Records from a collection
_ _ _ _ _
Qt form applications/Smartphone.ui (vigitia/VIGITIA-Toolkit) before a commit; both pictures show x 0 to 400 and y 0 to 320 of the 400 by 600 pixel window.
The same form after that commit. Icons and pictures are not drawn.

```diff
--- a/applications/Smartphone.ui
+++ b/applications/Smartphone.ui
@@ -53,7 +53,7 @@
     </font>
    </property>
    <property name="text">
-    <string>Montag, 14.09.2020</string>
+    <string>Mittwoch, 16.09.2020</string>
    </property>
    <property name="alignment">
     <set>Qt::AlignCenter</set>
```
_ _ _ _ _
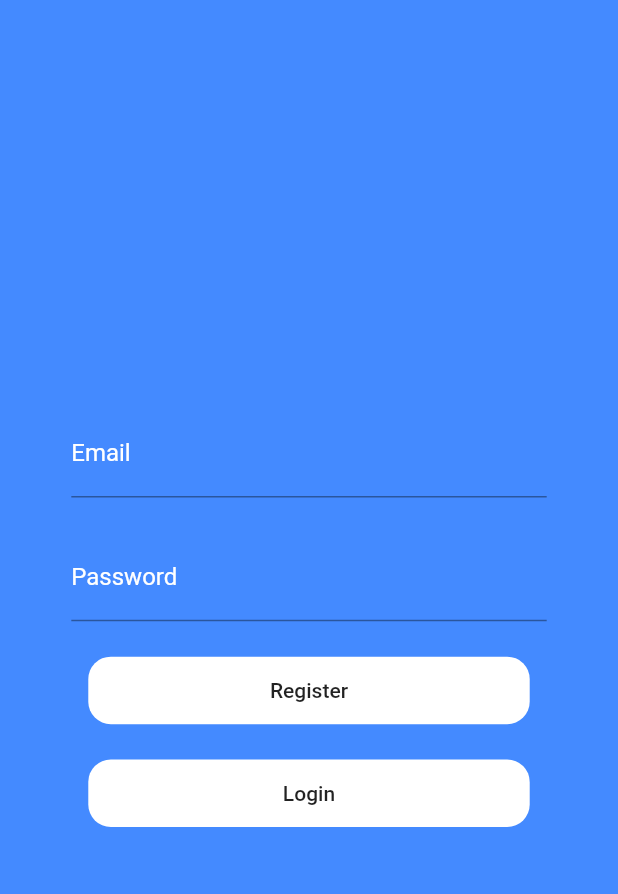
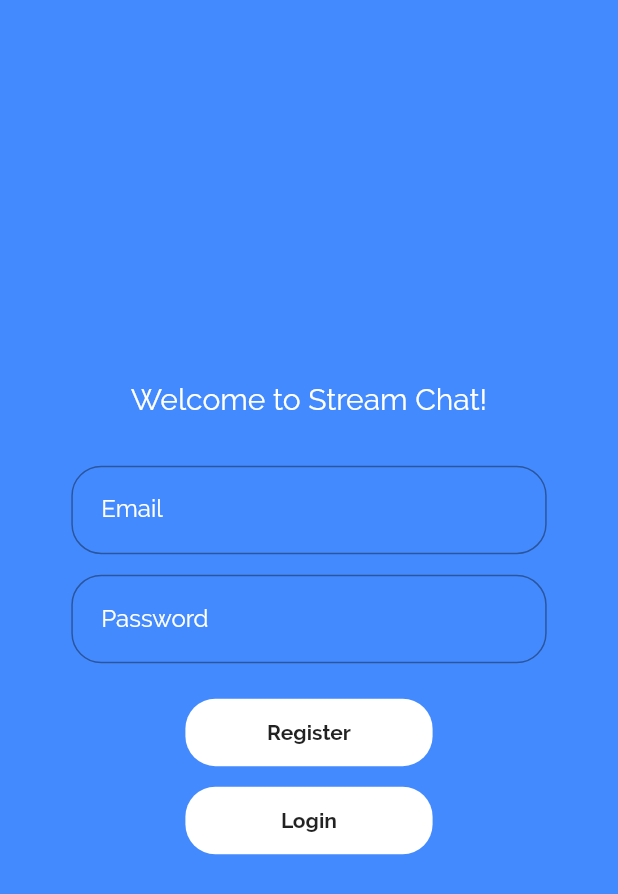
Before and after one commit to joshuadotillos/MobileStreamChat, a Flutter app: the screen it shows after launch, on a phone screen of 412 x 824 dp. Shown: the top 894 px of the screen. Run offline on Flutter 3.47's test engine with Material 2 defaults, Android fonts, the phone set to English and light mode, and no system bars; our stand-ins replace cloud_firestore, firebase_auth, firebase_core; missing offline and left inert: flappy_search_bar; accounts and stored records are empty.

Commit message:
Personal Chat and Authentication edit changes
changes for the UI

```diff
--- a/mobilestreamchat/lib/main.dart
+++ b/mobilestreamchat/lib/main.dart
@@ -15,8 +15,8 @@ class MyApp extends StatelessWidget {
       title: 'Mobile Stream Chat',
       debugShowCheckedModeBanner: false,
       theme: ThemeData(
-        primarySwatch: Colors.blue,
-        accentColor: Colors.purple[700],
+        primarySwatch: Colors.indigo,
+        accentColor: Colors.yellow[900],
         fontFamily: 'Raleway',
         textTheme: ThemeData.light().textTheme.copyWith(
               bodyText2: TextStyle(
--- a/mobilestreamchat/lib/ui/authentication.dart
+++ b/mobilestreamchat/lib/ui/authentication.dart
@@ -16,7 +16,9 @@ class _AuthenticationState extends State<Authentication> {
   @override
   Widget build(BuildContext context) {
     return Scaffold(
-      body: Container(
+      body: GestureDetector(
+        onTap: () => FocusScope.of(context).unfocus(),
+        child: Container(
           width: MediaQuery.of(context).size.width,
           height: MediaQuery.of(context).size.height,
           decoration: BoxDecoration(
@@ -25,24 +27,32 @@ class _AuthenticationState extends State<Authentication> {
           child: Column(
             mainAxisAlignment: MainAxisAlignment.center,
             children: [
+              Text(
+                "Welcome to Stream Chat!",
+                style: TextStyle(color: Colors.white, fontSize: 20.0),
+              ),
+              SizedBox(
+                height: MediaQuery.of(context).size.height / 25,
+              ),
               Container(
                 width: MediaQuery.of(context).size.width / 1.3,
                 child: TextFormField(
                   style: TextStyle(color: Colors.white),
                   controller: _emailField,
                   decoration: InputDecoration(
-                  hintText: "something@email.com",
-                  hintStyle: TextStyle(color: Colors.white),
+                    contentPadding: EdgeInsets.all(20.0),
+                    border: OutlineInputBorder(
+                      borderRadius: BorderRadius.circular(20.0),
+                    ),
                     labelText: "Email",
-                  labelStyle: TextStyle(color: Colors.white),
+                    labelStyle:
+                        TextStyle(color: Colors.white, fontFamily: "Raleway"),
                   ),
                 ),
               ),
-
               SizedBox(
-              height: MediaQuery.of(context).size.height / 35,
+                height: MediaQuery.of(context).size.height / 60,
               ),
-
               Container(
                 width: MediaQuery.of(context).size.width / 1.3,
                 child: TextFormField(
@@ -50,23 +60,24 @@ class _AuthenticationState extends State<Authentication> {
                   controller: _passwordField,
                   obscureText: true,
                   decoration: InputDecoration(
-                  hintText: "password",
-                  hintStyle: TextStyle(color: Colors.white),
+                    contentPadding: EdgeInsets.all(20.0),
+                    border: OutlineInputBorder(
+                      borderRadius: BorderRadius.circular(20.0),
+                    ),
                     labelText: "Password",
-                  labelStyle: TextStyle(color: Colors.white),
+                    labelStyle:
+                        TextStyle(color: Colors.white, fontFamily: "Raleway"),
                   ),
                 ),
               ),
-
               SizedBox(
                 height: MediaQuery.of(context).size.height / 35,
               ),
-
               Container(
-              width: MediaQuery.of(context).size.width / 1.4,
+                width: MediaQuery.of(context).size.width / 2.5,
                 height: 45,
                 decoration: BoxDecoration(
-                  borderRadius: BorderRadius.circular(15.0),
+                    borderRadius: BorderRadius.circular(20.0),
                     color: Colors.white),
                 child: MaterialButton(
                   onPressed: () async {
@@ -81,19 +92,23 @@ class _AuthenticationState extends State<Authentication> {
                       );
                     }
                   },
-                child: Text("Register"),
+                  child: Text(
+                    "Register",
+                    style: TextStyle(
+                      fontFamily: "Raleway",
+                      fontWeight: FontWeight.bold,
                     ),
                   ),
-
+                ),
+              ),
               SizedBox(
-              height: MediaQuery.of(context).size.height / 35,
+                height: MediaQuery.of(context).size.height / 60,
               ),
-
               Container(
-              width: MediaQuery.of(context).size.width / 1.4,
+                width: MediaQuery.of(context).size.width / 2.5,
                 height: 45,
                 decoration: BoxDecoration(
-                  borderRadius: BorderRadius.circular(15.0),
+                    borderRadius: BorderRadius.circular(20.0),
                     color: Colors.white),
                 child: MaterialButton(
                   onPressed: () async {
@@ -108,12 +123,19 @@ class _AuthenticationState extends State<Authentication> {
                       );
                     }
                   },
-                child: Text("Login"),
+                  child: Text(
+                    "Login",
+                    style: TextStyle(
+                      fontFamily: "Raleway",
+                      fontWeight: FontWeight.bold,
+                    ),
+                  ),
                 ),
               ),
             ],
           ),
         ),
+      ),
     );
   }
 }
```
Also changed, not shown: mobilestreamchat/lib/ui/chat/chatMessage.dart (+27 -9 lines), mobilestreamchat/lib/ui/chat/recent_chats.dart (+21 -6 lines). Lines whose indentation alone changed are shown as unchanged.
_ _ _ _ _
--- Exercise brief ---
Using the records above, copy all lines that include the word "dart".

--- Task response ---
--- a/mobilestreamchat/lib/main.dart
+++ b/mobilestreamchat/lib/main.dart
--- a/mobilestreamchat/lib/ui/authentication.dart
+++ b/mobilestreamchat/lib/ui/authentication.dart
Also changed, not shown: mobilestreamchat/lib/ui/chat/chatMessage.dart (+27 -9 lines), mobilestreamchat/lib/ui/chat/recent_chats.dart (+21 -6 lines). Lines whose indentation alone changed are shown as unchanged.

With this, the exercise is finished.